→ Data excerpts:
>>
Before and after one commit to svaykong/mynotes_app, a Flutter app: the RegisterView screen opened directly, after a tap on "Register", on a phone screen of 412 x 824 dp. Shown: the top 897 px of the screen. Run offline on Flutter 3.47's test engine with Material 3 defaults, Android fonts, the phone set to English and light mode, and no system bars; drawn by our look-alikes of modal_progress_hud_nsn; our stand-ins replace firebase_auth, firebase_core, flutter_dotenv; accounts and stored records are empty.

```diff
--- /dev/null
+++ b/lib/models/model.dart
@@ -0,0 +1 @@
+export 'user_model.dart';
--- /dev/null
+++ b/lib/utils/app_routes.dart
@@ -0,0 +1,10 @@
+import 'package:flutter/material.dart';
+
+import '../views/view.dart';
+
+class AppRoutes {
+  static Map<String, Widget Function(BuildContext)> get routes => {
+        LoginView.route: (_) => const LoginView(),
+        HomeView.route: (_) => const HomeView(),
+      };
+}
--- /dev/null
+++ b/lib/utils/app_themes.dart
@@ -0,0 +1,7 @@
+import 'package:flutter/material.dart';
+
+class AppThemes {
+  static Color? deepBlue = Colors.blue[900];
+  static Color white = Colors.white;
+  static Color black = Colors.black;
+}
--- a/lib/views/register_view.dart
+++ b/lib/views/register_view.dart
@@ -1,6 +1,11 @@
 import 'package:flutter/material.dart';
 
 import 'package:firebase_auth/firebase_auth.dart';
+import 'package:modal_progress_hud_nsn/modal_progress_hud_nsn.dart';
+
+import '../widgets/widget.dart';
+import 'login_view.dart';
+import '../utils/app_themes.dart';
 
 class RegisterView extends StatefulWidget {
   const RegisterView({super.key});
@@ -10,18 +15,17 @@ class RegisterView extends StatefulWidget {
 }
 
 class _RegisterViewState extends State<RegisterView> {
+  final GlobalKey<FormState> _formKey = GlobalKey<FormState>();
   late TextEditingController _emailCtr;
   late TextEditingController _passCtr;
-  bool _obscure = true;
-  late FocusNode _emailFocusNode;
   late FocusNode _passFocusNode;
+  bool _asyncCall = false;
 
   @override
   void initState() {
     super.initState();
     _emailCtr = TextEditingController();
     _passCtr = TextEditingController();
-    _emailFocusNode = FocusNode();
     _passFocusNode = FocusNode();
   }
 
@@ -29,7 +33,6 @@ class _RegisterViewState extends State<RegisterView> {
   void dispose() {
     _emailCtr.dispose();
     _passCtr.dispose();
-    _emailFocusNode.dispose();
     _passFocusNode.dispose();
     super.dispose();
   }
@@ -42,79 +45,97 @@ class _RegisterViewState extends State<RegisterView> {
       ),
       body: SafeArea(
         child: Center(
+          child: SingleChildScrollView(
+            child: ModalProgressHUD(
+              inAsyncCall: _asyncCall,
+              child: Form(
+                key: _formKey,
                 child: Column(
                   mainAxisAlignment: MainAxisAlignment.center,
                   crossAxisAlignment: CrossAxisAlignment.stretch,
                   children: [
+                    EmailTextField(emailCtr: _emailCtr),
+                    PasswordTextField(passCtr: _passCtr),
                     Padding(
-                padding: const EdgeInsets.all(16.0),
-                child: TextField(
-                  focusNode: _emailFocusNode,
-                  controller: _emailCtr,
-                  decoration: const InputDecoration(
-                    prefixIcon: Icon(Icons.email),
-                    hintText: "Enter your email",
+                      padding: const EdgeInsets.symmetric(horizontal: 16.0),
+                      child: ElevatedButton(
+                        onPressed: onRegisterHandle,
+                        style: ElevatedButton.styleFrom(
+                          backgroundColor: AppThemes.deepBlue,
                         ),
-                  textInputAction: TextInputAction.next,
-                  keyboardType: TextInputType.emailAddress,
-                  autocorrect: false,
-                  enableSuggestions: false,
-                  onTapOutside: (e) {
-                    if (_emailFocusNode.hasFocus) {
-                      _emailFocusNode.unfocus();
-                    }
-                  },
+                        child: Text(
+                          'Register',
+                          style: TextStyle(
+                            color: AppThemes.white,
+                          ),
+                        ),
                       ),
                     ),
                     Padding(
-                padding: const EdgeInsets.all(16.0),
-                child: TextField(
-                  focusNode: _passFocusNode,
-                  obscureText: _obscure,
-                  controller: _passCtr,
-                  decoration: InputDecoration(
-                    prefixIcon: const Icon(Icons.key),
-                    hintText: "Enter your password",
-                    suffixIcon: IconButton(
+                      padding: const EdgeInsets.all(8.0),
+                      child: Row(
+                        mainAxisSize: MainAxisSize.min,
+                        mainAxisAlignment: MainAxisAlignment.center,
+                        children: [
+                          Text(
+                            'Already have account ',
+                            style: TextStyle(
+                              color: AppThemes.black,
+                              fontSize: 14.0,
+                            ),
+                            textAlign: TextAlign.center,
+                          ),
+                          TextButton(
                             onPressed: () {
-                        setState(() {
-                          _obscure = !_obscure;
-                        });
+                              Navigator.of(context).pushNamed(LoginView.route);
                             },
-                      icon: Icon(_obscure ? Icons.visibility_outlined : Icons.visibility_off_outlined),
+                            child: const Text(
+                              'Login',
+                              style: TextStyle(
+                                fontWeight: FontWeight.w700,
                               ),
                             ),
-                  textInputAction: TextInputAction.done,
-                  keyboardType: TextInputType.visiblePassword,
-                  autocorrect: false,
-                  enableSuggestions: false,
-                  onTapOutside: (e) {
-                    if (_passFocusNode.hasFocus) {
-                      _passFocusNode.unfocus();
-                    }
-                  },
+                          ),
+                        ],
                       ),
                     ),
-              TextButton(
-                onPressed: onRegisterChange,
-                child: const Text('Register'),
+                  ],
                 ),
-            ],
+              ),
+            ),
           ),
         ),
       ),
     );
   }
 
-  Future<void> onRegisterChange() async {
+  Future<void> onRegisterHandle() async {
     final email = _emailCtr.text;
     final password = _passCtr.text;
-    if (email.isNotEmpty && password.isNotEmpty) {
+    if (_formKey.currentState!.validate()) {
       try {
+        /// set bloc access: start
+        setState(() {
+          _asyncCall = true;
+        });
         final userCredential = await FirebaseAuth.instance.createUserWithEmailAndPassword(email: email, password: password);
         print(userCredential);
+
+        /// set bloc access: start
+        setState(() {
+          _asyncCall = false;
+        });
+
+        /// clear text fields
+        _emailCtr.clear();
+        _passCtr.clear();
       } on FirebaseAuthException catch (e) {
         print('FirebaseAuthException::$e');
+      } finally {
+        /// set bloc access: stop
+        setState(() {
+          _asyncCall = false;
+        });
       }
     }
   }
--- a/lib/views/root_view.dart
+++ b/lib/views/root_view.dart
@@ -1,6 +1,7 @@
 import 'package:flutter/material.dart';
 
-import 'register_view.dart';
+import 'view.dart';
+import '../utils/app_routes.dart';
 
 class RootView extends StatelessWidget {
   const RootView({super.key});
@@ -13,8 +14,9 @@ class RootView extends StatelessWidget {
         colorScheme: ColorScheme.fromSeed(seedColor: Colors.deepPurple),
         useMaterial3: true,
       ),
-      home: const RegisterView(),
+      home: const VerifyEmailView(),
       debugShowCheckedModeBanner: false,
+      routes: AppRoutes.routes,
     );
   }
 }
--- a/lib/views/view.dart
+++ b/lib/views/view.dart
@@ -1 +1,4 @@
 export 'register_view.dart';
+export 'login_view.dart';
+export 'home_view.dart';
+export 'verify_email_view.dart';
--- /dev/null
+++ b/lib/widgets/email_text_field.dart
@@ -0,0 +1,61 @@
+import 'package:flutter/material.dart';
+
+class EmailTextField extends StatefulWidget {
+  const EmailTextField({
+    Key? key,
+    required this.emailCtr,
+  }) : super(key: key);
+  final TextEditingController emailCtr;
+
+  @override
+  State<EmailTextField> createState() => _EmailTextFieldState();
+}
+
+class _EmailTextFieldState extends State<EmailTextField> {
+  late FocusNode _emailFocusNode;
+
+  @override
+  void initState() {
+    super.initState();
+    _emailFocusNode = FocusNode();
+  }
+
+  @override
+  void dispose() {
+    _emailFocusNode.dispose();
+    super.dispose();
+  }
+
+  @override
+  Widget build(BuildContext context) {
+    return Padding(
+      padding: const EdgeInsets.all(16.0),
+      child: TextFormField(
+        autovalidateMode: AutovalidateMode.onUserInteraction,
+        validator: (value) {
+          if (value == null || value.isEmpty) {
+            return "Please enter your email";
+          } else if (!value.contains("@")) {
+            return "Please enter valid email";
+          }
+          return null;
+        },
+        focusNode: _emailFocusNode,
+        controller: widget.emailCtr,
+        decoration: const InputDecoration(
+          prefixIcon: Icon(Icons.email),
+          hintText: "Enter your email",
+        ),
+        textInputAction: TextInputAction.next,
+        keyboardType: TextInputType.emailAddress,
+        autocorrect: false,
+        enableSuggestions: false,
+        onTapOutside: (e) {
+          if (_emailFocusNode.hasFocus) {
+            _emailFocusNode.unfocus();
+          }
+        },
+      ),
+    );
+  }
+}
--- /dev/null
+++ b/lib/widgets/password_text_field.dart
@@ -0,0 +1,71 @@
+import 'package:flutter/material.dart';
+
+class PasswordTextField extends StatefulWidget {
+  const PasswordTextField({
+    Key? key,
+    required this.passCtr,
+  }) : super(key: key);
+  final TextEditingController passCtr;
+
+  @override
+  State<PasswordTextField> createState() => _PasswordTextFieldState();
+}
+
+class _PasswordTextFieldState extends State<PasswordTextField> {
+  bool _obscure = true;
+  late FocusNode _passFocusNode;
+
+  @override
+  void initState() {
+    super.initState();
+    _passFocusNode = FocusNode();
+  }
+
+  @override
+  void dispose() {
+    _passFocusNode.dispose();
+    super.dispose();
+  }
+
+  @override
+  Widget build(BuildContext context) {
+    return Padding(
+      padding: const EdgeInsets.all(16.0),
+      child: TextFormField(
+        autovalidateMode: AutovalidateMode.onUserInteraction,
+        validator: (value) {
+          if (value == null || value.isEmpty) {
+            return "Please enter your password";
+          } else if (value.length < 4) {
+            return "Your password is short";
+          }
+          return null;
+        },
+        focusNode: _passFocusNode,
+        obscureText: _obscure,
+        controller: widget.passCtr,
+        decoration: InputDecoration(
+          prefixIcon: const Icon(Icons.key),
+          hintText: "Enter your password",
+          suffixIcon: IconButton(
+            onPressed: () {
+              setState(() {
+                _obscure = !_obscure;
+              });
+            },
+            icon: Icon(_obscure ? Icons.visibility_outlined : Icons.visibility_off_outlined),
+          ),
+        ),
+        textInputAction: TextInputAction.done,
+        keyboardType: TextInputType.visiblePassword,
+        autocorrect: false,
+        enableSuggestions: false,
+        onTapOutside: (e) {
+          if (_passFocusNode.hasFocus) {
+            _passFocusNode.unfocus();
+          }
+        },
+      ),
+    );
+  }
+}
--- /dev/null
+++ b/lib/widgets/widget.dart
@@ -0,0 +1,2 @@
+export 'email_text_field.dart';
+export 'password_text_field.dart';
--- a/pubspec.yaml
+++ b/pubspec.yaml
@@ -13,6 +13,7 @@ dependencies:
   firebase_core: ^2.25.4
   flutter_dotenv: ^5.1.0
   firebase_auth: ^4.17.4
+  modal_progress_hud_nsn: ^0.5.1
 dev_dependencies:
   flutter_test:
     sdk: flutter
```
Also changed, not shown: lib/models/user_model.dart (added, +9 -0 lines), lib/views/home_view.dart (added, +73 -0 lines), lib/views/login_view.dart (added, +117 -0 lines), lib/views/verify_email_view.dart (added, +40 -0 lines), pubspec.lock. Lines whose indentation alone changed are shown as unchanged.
<<
→ Task directions: When a line in the records above contains the word "export", copy it.

→ Response area:
+export 'user_model.dart';
 export 'register_view.dart';
+export 'login_view.dart';
+export 'home_view.dart';
+export 'verify_email_view.dart';
+export 'email_text_field.dart';
+export 'password_text_field.dart';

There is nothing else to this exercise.